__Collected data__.
Content starts

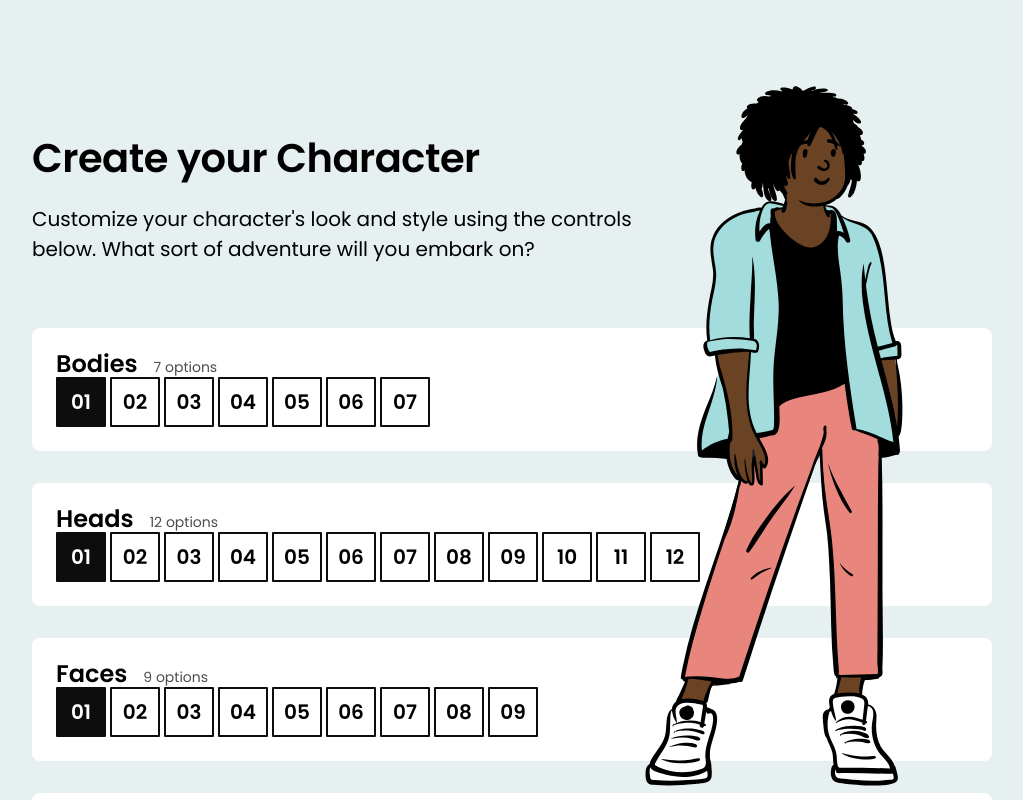
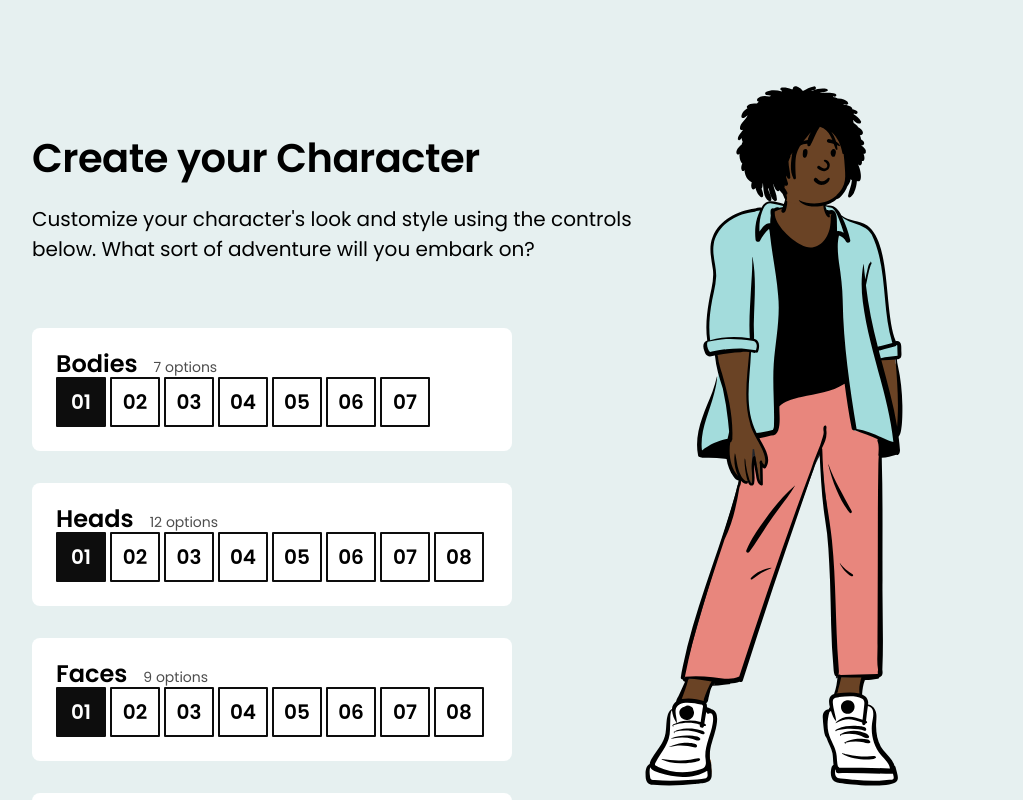
Before and after one commit to dcrescimbeni/cfj-character-creator, a React (Create React App) app: page / in a window 1280 px wide. Shown: the top 800 px of the page, without its empty margins (128-1151 px from the left). Built offline with nearby package versions, Linux system fonts and the light colour scheme.

Commit message:
finished!

```diff
--- a/src/components/ButtonRow/ButtonRow.module.css
+++ b/src/components/ButtonRow/ButtonRow.module.css
@@ -1,2 +1,4 @@
 .buttonRow {
+  white-space: nowrap;
+  overflow: auto;
 }
--- a/src/components/CharacterEditor/CharacterEditor.module.css
+++ b/src/components/CharacterEditor/CharacterEditor.module.css
@@ -25,6 +25,5 @@
 }
 
 .controlColumn {
-  overflow: auto;
-  white-space: nowrap;
+  max-width: 50%;
 }
```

Content ends

__REQUIRED WORK__. Each line of the data that has the string "components" should be returned.

__REPLY__.
--- a/src/components/ButtonRow/ButtonRow.module.css
+++ b/src/components/ButtonRow/ButtonRow.module.css
--- a/src/components/CharacterEditor/CharacterEditor.module.css
+++ b/src/components/CharacterEditor/CharacterEditor.module.css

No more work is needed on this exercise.